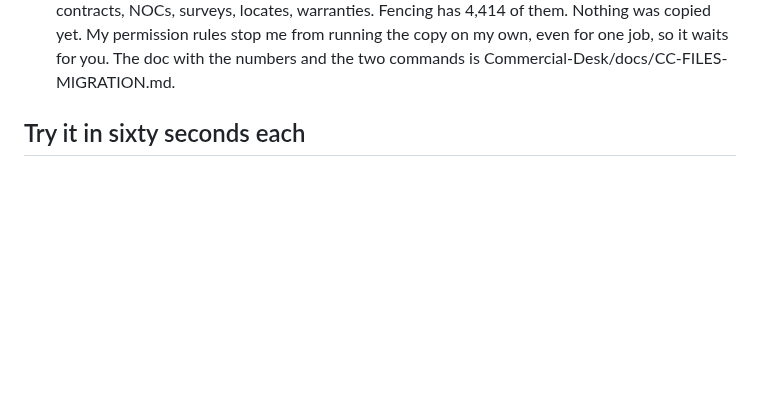
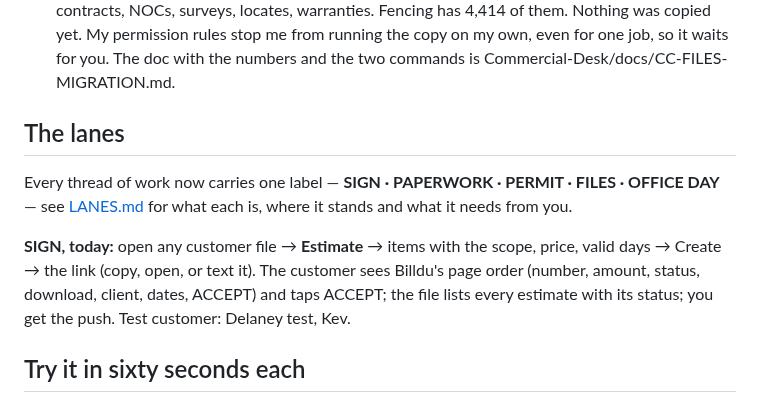
Before and after one commit to kdelaney05-bit/4-touch-autopilot-central-command, a Markdown page: docs/MORNING-BRIEF.md, the part around the change. GitHub-like rendering; blank space fills up the shorter version.

Commit message:
brief: the lanes and the SIGN walk-through
Co-Authored-By: Claude Fable 5.1 <noreply@anthropic.com>

```diff
--- a/docs/MORNING-BRIEF.md
+++ b/docs/MORNING-BRIEF.md
@@ -67,6 +67,12 @@ safely. That is exactly where we are.
     from running the copy on my own, even for one job, so it waits for you.
     The doc with the numbers and the two commands is
     Commercial-Desk/docs/CC-FILES-MIGRATION.md.
+
+## The lanes
+
+Every thread of work now carries one label — **SIGN · PAPERWORK · PERMIT · FILES · OFFICE DAY** — see [LANES.md](LANES.md) for what each is, where it stands and what it needs from you.
+
+**SIGN, today:** open any customer file → **Estimate** → items with the scope, price, valid days → Create → the link (copy, open, or text it). The customer sees Billdu's page order (number, amount, status, download, client, dates, ACCEPT) and taps ACCEPT; the file lists every estimate with its status; you get the push. Test customer: Delaney test, Kev.
 
 ## Try it in sixty seconds each
 
```
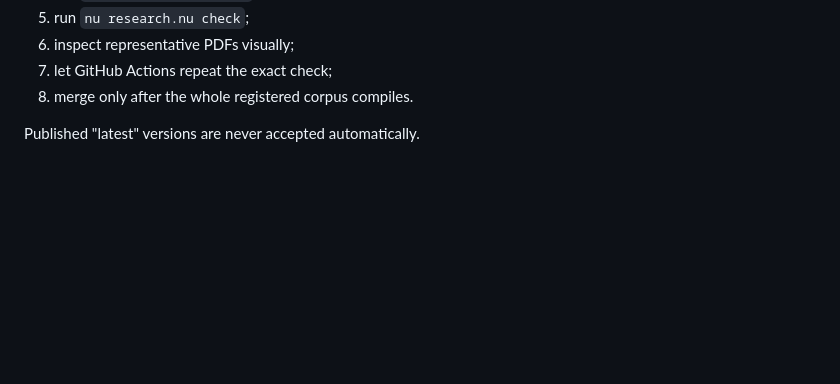
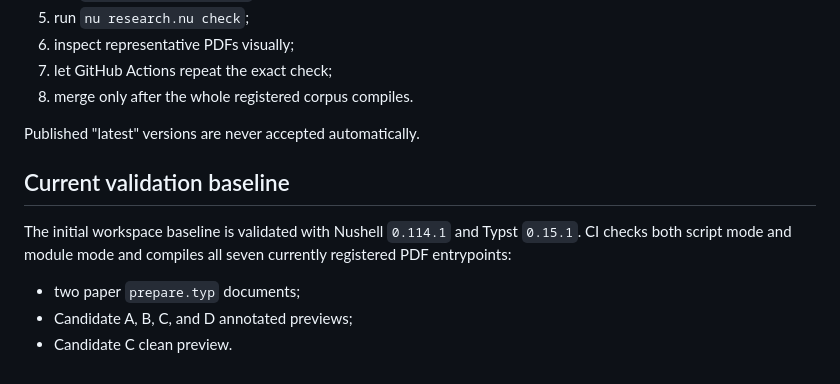
Before and after one commit to likern/research, a Markdown page: docs/nushell-workspace.md, the part around the change. Drawn GitHub-style; blank space fills up the shorter version.

Commit message:
Record the validated workspace baseline

```diff
--- a/docs/nushell-workspace.md
+++ b/docs/nushell-workspace.md
@@ -162,3 +162,13 @@ export.
 8. merge only after the whole registered corpus compiles.
 
 Published "latest" versions are never accepted automatically.
+
+## Current validation baseline
+
+The initial workspace baseline is validated with Nushell `0.114.1` and Typst
+`0.15.1`. CI checks both script mode and module mode and compiles all seven
+currently registered PDF entrypoints:
+
+- two paper `prepare.typ` documents;
+- Candidate A, B, C, and D annotated previews;
+- Candidate C clean preview.
```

□ □ □ □ □ □ □

### TASK OBJECTIVE:
Copy out every line of the data in which the word "baseline" is found.

### SOLUTION BELOW:
Record the validated workspace baseline
+## Current validation baseline
+The initial workspace baseline is validated with Nushell `0.114.1` and Typst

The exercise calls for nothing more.